LGBTI equality and human rights in Europe and Central Asia

Greece improves gender recognition law but misses chance to introduce self-determination

The Greek parliament has voted to approve legislation on legal gender recognition in a plenary vote today (10 October 2017).

The law will remove the need for trans people in Greece to undergo sterilisation to have their gender legally recognised; an outdated and oppressive practice that violates individuals’ bodily integrity. ILGA-Europe send their congratulations to the movement in Greece who have been relentlessly calling for change. 

However, ILGA-Europe joins local and European trans activists who are highlighting the fact that the new legislation is far from flawless.
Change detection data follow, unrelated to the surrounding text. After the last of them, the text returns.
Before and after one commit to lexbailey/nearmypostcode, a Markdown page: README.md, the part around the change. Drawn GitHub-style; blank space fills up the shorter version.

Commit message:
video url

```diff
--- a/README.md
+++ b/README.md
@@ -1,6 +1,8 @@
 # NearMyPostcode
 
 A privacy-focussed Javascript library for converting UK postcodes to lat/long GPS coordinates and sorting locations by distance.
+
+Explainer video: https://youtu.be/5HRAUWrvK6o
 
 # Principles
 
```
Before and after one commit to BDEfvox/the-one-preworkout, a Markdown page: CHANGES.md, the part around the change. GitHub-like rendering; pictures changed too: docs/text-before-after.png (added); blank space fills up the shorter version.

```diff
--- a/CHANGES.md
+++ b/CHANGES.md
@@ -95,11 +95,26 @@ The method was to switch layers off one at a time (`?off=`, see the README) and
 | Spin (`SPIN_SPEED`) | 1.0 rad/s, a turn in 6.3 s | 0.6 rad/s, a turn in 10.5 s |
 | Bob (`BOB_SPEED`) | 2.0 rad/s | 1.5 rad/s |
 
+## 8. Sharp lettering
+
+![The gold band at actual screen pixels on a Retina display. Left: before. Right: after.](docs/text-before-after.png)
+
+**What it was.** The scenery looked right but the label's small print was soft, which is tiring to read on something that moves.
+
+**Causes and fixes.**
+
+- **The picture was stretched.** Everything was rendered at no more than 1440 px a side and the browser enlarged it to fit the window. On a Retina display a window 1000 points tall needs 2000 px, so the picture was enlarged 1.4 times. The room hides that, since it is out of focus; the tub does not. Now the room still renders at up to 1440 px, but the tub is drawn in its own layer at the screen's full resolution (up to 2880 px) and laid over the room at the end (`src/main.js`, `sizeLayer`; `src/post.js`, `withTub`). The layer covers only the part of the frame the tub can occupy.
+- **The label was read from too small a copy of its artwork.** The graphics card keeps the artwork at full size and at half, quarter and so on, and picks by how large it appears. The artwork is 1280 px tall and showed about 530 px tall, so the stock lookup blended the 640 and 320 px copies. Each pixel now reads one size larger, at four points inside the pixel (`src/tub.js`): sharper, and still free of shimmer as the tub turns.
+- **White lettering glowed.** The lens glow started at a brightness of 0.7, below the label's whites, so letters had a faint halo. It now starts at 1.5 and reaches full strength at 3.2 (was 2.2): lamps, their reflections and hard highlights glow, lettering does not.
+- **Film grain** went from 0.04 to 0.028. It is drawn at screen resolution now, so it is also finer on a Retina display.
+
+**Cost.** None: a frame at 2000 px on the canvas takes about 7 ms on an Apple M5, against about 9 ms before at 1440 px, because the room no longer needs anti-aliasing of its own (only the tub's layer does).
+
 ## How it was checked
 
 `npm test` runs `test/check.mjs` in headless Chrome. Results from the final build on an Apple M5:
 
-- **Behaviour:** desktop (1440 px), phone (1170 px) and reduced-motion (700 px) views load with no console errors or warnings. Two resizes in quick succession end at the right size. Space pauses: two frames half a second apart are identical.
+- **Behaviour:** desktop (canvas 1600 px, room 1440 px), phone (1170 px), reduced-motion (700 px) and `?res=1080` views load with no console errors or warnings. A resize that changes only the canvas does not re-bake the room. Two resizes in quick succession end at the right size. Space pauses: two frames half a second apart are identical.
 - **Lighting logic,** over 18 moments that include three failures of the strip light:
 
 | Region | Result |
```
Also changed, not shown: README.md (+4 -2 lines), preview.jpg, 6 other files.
(Currently, trans people in Greece who wish to amend their gender marker on personal documents to reflect their gender have to provide proof of medical treatment, sterilisation and a psychiatric diagnosis of gender identity disorder. Under the existing law, minors cannot get their gender legally recognised.)

Under the law passed today, the sterilisation requirements will be removed. The law would be accessible to anyone aged 17 and older. Children between the age of 15 and 17 will have access to the legal gender recognition process, but that steps that they have to follow are not completely demedicalised, as they will have to obtain a certificate from a medical council at Athens Children Hospital.

This situation for trans young people is one of the remaining concerns being raised by LGBTI activists, including ILGA-Europe.

In addition, trans people will still need to be single to access the process (possibly forcing some couples to divorce against their will). A judge will have to decide if the person’s gender expression/presentation matches their gender marker before legal recognition is granted. 

Progress – but not perfect. That sums up my feelings at the moment.” said Evelyne Paradis, ILGA-Europe Executive Director after the vote.

Today is a great step forward, but it’s a shame that the step was not one towards full self-determination for all trans people in Greece. In April last year, Greek officials requested a study tour with the Maltese government – with the specific aim of learning from the ground-breaking Maltese GIGESC Act 2015.Given the fact that there is a global standard to learn from in Europe, ILGA-Europe want to see more governments leading by example.”